Lightbulb Moment with Bluemix
I have seen the light. Yes this one. I live in a dark street so an outside light is essential on the front of the house. This is my light. It is a basic light without any motion detection or anything clever. I simply leave it on 24 hours a day during the winter and turn it off 24 hours a day during the summer. It works but it is not very efficient. Therefore this month I finally relented and bought myself a smart lightbulb. I chose a Hive Active Bulb as I already have a Hive central heating controller and therefore didn't need to buy another smart hub for my router.
The Hive system provides a simple scheduler for turning the light on and off at specific times. But the reasons I went ‘smart’ was so that I could come up with a more sophisticated way of turning the light on and off; specifically by linking the light on/off to sunrise and sunset times.
If this then thatI did some research and found that IFTTT.com can be used to control Hive Active bulbs (and others such as the Philips Hue). Even better there is a sunrise/sunset IFTTT event trigger provided by Weather Underground.
I wired up the IFTTT Weather Underground applets and was happy that it worked right away. However there is a slight annoyance. Not a major annoyance I grant you but it still bugged me. The problem was that the event to trigger the light turning on and off was often delayed. I then spotted the small print on the IFTTT website:

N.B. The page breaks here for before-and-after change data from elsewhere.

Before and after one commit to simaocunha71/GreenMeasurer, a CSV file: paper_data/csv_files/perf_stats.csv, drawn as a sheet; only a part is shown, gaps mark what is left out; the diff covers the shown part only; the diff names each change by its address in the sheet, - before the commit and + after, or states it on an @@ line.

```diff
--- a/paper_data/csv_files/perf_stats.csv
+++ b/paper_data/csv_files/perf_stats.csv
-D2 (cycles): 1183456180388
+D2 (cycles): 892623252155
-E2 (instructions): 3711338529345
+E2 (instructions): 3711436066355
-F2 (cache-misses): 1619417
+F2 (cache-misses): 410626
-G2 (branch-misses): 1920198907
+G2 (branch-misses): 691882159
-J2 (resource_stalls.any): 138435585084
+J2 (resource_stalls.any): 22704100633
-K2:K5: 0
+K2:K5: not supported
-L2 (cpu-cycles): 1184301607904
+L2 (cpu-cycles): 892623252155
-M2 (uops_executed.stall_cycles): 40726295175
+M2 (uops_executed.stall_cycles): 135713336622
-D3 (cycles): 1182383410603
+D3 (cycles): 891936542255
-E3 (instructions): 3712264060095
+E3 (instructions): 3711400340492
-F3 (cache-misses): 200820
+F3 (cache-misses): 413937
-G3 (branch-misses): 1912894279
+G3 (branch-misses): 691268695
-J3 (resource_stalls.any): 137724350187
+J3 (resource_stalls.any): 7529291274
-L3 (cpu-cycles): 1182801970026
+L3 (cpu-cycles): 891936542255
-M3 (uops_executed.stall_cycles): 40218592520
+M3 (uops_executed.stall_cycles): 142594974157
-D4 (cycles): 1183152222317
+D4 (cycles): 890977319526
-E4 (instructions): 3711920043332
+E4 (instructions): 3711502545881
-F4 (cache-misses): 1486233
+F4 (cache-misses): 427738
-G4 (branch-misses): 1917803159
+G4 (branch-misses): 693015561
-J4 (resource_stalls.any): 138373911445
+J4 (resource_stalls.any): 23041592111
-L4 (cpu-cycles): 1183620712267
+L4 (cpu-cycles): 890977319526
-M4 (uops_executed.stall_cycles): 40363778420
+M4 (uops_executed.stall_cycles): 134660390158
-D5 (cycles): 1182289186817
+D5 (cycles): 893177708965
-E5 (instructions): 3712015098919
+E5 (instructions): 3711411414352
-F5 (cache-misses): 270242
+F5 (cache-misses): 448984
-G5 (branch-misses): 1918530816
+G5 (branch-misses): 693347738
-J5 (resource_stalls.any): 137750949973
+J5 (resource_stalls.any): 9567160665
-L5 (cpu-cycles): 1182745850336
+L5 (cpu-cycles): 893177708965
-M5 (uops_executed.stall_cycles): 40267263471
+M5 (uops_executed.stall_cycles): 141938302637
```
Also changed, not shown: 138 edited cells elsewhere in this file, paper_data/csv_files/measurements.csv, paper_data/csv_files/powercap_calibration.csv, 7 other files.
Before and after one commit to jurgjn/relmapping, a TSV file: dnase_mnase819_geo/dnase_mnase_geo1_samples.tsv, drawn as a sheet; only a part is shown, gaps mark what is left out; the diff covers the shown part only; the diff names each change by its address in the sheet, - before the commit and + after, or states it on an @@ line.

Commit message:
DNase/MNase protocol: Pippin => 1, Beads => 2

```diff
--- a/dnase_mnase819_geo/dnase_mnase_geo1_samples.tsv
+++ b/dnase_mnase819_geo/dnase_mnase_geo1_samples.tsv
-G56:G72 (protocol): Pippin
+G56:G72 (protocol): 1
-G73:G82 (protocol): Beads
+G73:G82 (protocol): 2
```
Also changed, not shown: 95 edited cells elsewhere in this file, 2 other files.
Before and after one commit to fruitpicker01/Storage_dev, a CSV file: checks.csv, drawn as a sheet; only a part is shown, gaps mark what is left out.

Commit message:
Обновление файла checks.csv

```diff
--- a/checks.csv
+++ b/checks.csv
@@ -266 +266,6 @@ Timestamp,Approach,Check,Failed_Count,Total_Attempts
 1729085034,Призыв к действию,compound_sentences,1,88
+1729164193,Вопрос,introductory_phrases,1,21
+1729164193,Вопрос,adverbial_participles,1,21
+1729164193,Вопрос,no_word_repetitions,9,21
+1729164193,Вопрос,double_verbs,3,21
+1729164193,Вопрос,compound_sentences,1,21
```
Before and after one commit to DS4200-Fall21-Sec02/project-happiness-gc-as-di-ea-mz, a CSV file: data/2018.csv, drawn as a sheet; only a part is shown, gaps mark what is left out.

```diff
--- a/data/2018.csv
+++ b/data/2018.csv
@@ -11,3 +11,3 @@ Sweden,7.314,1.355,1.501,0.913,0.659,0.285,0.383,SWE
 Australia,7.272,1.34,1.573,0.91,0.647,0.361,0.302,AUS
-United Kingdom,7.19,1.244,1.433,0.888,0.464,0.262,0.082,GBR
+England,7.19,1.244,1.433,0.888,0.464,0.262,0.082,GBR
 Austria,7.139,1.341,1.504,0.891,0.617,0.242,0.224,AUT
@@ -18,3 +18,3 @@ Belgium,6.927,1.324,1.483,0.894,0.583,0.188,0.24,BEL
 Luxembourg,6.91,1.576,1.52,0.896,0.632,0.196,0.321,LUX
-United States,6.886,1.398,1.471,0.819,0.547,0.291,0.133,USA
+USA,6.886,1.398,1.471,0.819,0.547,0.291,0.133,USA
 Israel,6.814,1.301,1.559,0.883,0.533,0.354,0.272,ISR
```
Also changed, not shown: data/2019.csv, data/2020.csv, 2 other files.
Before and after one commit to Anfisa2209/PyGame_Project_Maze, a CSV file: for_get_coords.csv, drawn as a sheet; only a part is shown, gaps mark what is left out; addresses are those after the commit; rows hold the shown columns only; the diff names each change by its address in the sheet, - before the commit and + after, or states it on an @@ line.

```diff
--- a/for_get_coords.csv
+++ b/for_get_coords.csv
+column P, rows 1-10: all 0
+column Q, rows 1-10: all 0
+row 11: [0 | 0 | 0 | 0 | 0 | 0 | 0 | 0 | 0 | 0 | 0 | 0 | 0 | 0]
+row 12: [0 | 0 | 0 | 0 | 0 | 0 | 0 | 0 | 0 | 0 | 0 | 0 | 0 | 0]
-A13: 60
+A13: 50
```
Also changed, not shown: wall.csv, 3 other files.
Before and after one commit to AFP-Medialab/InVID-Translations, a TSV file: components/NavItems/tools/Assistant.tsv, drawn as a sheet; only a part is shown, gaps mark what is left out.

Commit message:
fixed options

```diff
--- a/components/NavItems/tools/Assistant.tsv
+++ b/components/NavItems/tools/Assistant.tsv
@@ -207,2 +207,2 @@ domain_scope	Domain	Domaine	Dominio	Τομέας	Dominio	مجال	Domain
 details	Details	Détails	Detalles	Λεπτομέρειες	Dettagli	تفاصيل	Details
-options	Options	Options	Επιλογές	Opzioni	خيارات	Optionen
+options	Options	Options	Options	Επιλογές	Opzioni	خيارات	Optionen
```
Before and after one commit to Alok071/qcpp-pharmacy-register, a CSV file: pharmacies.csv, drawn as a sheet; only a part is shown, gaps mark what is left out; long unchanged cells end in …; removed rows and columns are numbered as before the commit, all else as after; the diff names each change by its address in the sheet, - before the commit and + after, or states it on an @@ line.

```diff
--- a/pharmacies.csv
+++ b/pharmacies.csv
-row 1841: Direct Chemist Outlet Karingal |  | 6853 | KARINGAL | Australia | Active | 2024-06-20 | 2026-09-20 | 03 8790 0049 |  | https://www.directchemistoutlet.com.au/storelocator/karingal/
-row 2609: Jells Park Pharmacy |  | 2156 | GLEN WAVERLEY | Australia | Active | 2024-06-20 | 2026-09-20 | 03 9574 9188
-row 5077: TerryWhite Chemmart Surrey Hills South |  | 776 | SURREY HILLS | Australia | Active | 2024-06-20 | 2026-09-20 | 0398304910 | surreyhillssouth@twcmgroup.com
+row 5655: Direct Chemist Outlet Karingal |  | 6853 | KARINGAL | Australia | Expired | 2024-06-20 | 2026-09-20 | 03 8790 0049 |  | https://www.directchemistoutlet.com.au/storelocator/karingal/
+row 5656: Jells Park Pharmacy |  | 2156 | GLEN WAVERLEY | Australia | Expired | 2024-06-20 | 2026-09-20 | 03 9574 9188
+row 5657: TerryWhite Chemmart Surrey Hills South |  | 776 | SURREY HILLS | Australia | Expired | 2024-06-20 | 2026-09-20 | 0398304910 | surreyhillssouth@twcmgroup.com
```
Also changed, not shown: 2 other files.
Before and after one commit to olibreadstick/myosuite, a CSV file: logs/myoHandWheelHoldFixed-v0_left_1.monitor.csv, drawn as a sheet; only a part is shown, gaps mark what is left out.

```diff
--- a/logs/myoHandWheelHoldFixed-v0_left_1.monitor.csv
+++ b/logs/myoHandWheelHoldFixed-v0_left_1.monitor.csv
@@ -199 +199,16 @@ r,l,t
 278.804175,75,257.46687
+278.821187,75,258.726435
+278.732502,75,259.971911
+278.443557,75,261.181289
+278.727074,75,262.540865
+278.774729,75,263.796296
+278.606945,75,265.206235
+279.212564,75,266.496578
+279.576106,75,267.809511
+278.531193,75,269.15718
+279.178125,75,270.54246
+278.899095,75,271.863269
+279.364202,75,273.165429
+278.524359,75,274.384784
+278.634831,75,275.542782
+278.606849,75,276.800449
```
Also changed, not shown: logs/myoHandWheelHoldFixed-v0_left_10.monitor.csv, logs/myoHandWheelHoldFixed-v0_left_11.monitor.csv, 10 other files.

Admittedly the events were only 5-20 minutes delayed rather than an hour but I thought I could do better…
Custom Sunrise/Sunset Trigger
Long story short I wrote my own sunrise/sunset trigger that is accurate to the nearest minute of a sunrise or sunset and hosted it on IBM Bluemix.
Check out my trigger app here:
Techie BitAs with a lot of Internet of Things based solutions there is a bit of a daisy chain of elements used to actually control the light!
For the techies out there I am using a NodeJS app hosted on IBM Bluemix. I chose NodeJS as I knew that there are a *lot* of ready built packages of function out there. In this case there were ready built packages for providing things such as a web API (Express), calculating sunrise/sunset times (Suncalc), integrating with a database (Cloudant), scheduling a trigger (Node-schedule), encryption of Maker keys in the database (Crypto-js) and security (Helmet). The app simply sets timers based on calculated sunrise and sunset times that then call a web service at sunrise and sunset to control the light. I still rely on IFTTT but instead of using the WU trigger I use the custom ‘Maker’ trigger instead. This allows me to trigger the light when I want. Where the Weather Underground trigger can be delayed up to an hour, my custom trigger is triggering the events consistently within a minute.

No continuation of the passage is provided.